he would become

source. English working by Jerome Rothenberg after Spanish prose version in Angel María Garibay’s Epica Nahuatl, Universidad Nacional Autónoma de México, 1945.

(1)  Going back to Nahuatl sources delivered soon after the Conquest. Huitzilopochtli himself was not only the Aztec war-god, but god of the Fifth Sun – of the era, that is, into which this world was moving, itself represented by the (hieroglyphic) sign “movement”; more specifically, according to Laurette Séjourné (Burning Water, 1956), by a movement towards liberation from contradiction & duality: "Huitzilopochtli, image of this sun, disguised as a (humming)bird & with fire as his sign, represented the soul of a combatant in the holy war."  He is also in this mode the counterpart to his sister Coyolxauhqui (above) as goddess/image of the moon.
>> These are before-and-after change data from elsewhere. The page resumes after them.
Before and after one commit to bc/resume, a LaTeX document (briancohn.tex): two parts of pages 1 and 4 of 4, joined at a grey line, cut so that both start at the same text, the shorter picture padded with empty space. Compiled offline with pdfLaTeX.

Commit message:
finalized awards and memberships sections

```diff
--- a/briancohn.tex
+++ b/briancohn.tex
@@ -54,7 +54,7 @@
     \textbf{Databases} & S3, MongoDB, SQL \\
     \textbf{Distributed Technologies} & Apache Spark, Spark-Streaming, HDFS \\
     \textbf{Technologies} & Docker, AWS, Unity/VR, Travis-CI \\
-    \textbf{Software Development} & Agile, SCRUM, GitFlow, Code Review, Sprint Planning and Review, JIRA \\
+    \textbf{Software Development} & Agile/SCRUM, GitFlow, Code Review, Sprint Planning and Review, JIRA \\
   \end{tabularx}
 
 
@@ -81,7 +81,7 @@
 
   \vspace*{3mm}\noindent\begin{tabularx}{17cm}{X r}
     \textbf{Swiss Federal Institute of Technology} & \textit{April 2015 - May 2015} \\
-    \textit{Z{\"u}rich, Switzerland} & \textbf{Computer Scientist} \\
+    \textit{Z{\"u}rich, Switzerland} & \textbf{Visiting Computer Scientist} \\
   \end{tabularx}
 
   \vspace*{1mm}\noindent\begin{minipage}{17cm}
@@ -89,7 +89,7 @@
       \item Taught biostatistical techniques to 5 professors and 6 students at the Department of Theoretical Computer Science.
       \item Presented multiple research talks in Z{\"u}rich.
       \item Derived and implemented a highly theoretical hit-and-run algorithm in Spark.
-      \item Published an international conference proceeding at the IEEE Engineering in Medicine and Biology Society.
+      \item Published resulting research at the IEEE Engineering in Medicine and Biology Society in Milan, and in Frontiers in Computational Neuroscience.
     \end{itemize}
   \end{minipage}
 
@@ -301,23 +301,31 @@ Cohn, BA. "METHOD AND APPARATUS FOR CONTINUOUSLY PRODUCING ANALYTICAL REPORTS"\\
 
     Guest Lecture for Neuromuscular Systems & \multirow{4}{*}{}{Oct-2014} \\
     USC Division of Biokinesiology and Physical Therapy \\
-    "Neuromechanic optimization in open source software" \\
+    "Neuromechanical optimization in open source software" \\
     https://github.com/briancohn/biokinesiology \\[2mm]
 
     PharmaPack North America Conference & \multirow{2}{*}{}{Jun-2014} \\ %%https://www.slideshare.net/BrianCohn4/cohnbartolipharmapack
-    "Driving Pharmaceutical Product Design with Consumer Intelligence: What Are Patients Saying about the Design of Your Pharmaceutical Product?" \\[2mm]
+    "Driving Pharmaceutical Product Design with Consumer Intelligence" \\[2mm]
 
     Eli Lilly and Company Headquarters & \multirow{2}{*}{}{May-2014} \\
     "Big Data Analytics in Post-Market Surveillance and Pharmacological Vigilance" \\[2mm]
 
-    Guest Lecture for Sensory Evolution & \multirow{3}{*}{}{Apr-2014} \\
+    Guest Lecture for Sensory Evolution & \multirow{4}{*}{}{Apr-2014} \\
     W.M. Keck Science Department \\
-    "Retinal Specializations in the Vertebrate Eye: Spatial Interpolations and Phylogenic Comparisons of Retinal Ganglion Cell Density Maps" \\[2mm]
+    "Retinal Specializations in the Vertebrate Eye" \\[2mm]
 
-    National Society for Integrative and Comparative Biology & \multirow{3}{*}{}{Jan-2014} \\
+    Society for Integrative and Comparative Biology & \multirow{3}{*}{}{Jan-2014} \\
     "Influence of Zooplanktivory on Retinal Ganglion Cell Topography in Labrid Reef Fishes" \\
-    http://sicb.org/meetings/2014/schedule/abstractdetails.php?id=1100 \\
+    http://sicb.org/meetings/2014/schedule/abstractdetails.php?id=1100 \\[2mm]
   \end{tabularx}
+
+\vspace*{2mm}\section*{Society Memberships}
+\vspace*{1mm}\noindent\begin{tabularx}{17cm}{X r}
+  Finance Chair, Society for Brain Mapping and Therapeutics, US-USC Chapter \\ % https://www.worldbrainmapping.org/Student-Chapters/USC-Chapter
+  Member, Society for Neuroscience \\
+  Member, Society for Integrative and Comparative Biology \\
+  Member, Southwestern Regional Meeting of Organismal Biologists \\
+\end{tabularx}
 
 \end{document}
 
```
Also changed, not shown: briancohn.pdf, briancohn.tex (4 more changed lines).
(2) From another manuscript of Bernardino de Sahagún, the following hymn to Huitzilopochtli gathers praise names & powers, as noted/translated circa 1890 by Daniel G. Brinton (Rig Veda Americanus):

Can maceualli
Can tlacatl catca.
Quiyocoyani in yaoyotl
Ca itechpa mitoaya
Tepan quitlaza
In xiuhcoatl
Quitoznequi yaoyotl
Teoatl tlachinolli.
Auh iniquac ilhuiq'xtililoya
Tealtilaya impochteca.
Auh inic mochichiuaya:
Xiuhtotonacoche catca
Only a subject,
Only a mortal,
A magician,
A terror,
A stirrer of strife,
A deceiver,
A maker of war,
An arranger of battles,
A lord of battles;
And of him it was said
That he hurled
His flaming serpent,
His fire stick;
Which means war,
Blood and burning;
And when his festival was celebrated,
Captives were slain,
Washed slaves were slain,
The merchants washed them.
And thus he was arrayed:
With head-dress of green feathers,
Holding his serpent torch,
Girded with a belt,
Bracelets upon his arms,
Wearing turquoises,
As a master of messengers.